If you play the video at 30 frames/s, taking one picture/second is a 30x speedup. If your boat sails at 3mph, the time lapse at one picture/second will be a simulated 90mph. How much of a road can you see driving a car at that speed?
Taking the problem by the other end, figure out your "cruise" speed when in a car, divide by the boat speed. This is your "...
According to the Nikon Coolpix D900 user manual, there are only 2 ways to capture a timelapse with the Coolpix P900 : using the Timelapse Movie capture or the Interval Timer.
The P900 can shoot small video clips of 10s in 1080p by taking up to 300 pictures at different intervals (between 2s and 36s). See user manual page 97 for operation ...
Search eBay/Amazon etc for "Intervalometer" - prices around $£€ 10 - cheap as chips.
They come with adaptors to fit just about any camera that can use one. Usually claim time-lapse intervals programmable up to 99 hours. They're all pretty generic Chinese devices, unbranded or branded with any number of different names.
Bonus: even without batteries they ...
Since I didn't find a way to do that with darktable, I developed a script to use darktable-cli and to interpolate between darktable's parameters:
It's not much but it does the job (at least for me).
How can I compensate for this to get some color continuity for time lapse animations where scene brightness dramatically changes in time (e.g. twilight) thus requiring different exposures?
When linear raw values are converted to gamma corrected values not all are multiplied by the same amount. A curve is applied to mimic the way human vision responds to ...
So, I approached Nikon in the end to clarify the situation. Unfortunately this is not possible and they recommended me to use a wall adapter. The Norwegian mountains are a bit short on power outlets, but at least it has been clarified now...
It appears that I was actually doing (unknowingly) "as shot" white balance correction while processing the raw files. Namely, I was using the cam_mul coefficients, which do change from image to image (they represent white balance of the embedded JPEG, in particular), and the particular camera I used to do the photos (I have two of the same model) had WB mode ...
Simple option: a length of string.
Tie the string to the object in the centre, or peg it into the ground etc. Tie the other end onto your camera or tripod leg.
Then you can keep the string taut, as you move around in a circle. It will keep the camera a fixed distance from the centre.
The software you can use for example is Imaging Edge
For your camera it support tethering. Here is example how to connect your camera.
And here how to set shooting on interval.
Also few points for consideration:
Are you sure you will have power all the time? Or power interruption
will be for less time laptop battery can handle?
Do you have enough disk ...

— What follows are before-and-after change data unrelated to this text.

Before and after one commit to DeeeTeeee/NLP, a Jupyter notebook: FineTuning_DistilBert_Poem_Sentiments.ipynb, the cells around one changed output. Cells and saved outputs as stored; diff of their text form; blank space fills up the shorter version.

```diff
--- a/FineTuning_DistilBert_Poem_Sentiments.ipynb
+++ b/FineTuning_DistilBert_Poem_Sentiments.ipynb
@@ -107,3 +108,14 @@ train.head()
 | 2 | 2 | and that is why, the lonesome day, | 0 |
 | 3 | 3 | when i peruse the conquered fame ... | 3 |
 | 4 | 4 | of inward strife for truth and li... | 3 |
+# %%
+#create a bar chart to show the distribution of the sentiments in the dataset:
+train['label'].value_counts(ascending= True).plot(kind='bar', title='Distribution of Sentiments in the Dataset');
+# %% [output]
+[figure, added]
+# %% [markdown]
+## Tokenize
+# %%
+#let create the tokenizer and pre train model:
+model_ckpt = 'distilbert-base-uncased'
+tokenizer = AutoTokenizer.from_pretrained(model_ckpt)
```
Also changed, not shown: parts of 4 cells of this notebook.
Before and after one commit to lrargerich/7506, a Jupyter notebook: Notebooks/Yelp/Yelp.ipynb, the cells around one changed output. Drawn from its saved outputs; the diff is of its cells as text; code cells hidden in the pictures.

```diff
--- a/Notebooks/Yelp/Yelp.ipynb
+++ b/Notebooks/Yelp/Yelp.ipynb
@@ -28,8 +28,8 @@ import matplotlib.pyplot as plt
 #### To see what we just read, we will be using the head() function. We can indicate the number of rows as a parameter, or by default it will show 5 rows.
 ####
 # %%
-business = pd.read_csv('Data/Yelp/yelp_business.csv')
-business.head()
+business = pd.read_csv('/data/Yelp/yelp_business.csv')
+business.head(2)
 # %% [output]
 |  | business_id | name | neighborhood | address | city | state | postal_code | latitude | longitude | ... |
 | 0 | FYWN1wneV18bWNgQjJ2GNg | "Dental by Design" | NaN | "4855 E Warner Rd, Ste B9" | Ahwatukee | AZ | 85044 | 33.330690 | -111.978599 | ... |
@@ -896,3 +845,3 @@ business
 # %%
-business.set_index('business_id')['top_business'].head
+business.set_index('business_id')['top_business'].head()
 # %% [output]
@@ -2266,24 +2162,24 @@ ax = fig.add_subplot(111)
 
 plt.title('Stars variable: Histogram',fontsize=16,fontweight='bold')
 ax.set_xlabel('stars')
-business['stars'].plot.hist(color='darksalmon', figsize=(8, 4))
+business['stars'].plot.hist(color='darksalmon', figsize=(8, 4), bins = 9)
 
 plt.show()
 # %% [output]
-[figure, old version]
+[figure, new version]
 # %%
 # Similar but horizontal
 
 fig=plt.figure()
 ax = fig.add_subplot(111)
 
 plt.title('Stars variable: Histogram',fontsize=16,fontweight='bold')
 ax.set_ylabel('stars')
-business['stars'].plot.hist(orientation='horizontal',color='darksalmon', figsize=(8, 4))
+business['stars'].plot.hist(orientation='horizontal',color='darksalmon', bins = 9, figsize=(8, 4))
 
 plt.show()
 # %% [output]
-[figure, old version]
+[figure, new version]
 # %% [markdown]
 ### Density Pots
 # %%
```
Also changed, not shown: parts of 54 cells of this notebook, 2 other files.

I am worried here. Especially with the pixelated one. A program like Virtual dub takes your image sequence and just assemble it. If you have some sort of pixelation is not because of the program but of the settings you are giving.
Prepare the files.
Let's start from step 1.
I. Not every program will read a raw file, first convert it to something more ...
If the object is not too large, put it on a turntable of sorts, and turn it instead of the camera. That way you can even put a solid background behind it and get consistent background and lighting for all the shots.
If the object is large enough that turning the object is not viable, then the string idea works, even if it's just to mark a circular track ...
I can't answer your question for Darktable specifically , but in general you need software that allows for the creation of keyframes and the interpolation of parameters between those keyframes.
The only software that I know that does this for RAW photo files is LRTimelapse (no affiliation).
It is used in conjunction with Lightroom, but as it alters the ...
I've seen cold-start issues.... go out into the cold night with a cold camera, heat the CMOS with a long exposure, first cold-CMOS image has different response parameters vs next exposure that starts with a warm CMOS.
But who gets long exposure settings right on the first try, LOL? So we're usually not in a position to notice.
There are some products that normalize exposures for timelapses over arbitrary frames or time duration. In other words, it will adjust each exposure so that the overall brightness will vary only over a minimum duration or frame count. (Which, depending on how rapidly lighting varies, might result in no perceptible change at all.)
There are a number of ...
If you're looking for a free app on Windows, I ended up using the Photos app that ships with Windows 10. It's a bad name for a product because it replaced Windows Movie Maker, but it was super simple to do a time-lapse after. Simply import your images, drag them onto the storyboard, then adjust the duration.